More recently a Texas man who was declared to be brain dead was on the verge of having his organs removed for transplant. As family members were saying their final goodbyes, the man’s hand and foot moved. After a period in hospital, the man is now recovering at home. Amazingly, he recalls doctors pronouncing him brain dead while in hospital.
Legal euthanasia sends out the wrong message
“Some lives are not worth living.” That is the clear message being sent out by a society that enacts assisted-suicide legislation. As a clinical intensive care specialist put it, “To solve the problems of the suffering by killing them does not help the next suffering person … it sends signals of despair and helplessness. It weakens the social prohibition against killing, and allows that some lives might not be worth protecting.” At the moment very few people request euthanasia, and of those who do, many change their minds. But once legalised, it may well seem to be an option to many people, simply because it is legal. Indeed, people may feel they have a duty to be killed.
Once euthanasia is legally allowed, questions may arise as to the desirability of killing off certain sections of society. One utopian bioethicist told a Harvard university audience in 1987 that once euthanasia becomes more accepted, it could be used to “get rid of morally undesirable people”. And once we get to that point, the obvious questions that come to mind are: Who will judge who is worth living? What criteria will we use?
It needs to be remembered that the Nazi holocaust was preceded by this line of thinking which says that certain lives are not worth living. Indeed, a very influential essay appeared in 1920 by Dr Alfred Hoche and jurist Karl Binding entitled, Releasing Persons from Lives Devoid of Value.
The cheapening of human life is the outcome of the euthanasia mentality.
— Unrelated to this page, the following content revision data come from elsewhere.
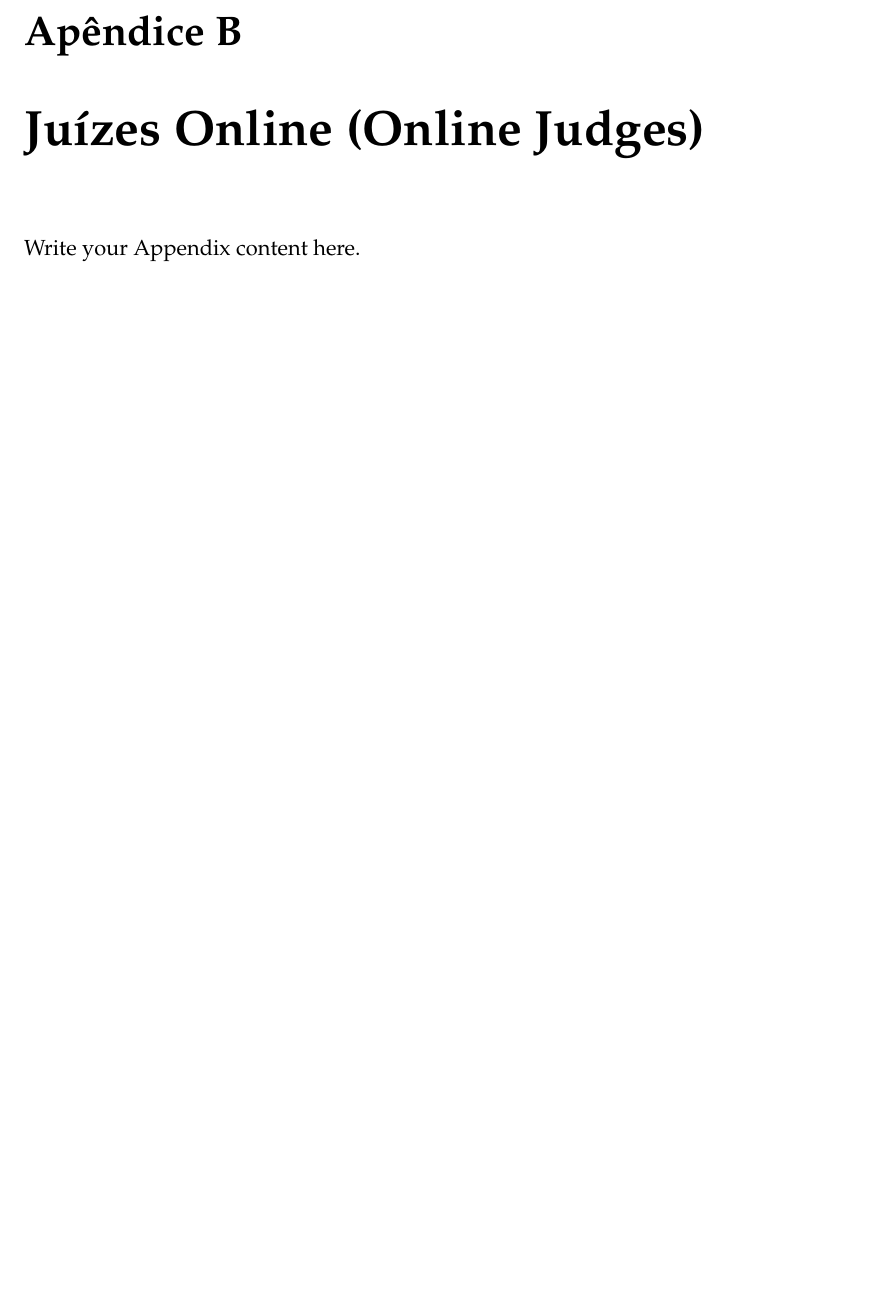
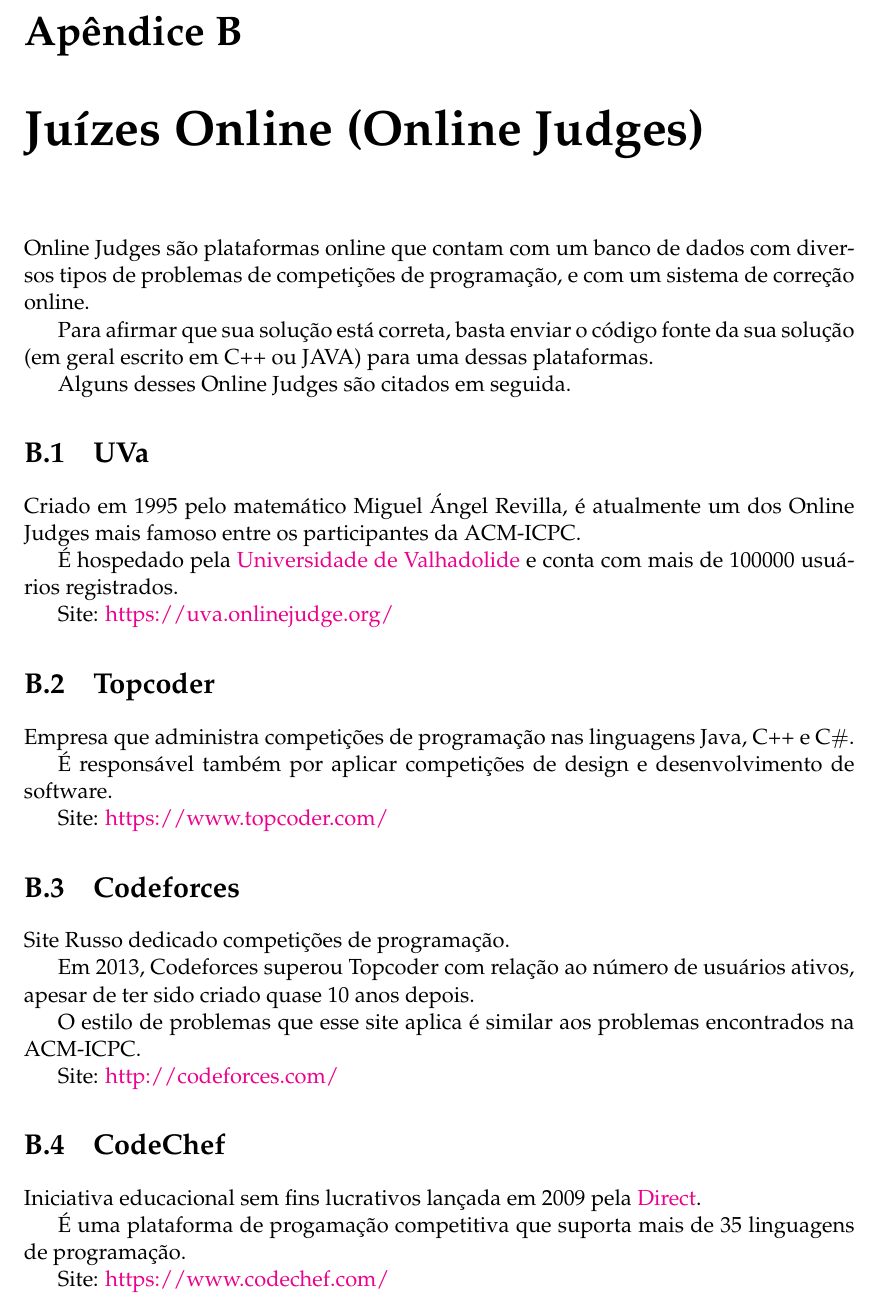
Before and after one commit to AntonioRoberto/monografia, a LaTeX thesis (main.tex, which reads Appendices/AppendixB.tex): part of page 27 of 27, cut so that both start at the same text, the shorter picture padded with empty space. Compiled offline with pdfLaTeX.

Commit message:
appendices judge online

```diff
--- a/Appendices/AppendixB.tex
+++ b/Appendices/AppendixB.tex
@@ -4,4 +4,42 @@
 
 \label{AppendixB} % Change X to a consecutive letter; for referencing this appendix elsewhere, use \ref{AppendixX}
 
-Write your Appendix content here.
+Online Judges são plataformas online que contam com um banco de dados com diversos tipos de problemas de competições de programação, e com um sistema de correção online.
+
+Para afirmar que sua solução está correta, basta enviar o código fonte da sua solução (em geral escrito em C++ ou JAVA) para uma dessas plataformas.
+
+Alguns desses Online Judges são citados em seguida.
+
+\section{UVa}
+
+Criado em 1995 pelo matemático Miguel Ángel Revilla, é atualmente um dos Online Judges mais famoso entre os participantes da ACM-ICPC.
+
+É hospedado pela \href{http://www.uva.es/export/sites/uva/}{Universidade de Valhadolide} e conta com mais de 100000 usuários registrados.
+
+Site: \href{https://uva.onlinejudge.org/}{https://uva.onlinejudge.org/}
+
+\section{Topcoder}
+
+Empresa que administra competições de programação nas linguagens Java, C++ e C$\#$.
+
+É responsável também por aplicar competições de design e desenvolvimento de software.
+
+Site: \href{https://www.topcoder.com/}{https://www.topcoder.com/}
+
+\section{Codeforces}
+
+Site Russo dedicado competições de programação.
+
+Em 2013, Codeforces superou Topcoder com relação ao número de usuários ativos, apesar de ter sido criado quase 10 anos depois.
+
+O estilo de problemas que esse site aplica é similar aos problemas encontrados na ACM-ICPC.
+
+Site: \href{http://codeforces.com/}{http://codeforces.com/}
+
+\section{CodeChef}
+
+Iniciativa educacional sem fins lucrativos lançada em 2009 pela \href{http://www.directi.com/}{Direct}.
+
+É uma plataforma de progamação competitiva que suporta mais de 35 linguagens de programação.
+
+Site: \href{https://www.codechef.com/}{https://www.codechef.com/}
```
Also changed, not shown: main.pdf, 4 other files.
Talk of ‘dying with dignity’ is clearly misplaced here. How can one affirm life by eliminating it? Life is not dignified by ‘putting down’ lives. As Dr Robert Bernhoft put it, “My idea of death with dignity is facing it with courage and humour. Putting one to sleep like a rat is not dignified”.
Moreover, there is what is known as the normative effect of the law. Whenever we legalise something, we send out a message that as a society we endorse that activity. That is, what a society allows intellectually, and more importantly, legally, will impact on how individuals respond to those conditions. One study found, for example, that not one AIDS patients in England who wanted to end their life did so, while 30 % did in the Netherlands. The reason? PAS is illegal in England and hospice care widely available, while the exact reverse is true in Holland. So those who wish to legalise PAS will inevitably see a rise is such cases. Bad thinking leads to bad laws which lead to bad outcomes.
Thus we must never legalise euthanasia. Nations which have, such as the Netherlands, have experienced a mountain of trouble. We owe it to one another to treat the suffering, and not kill the sufferer.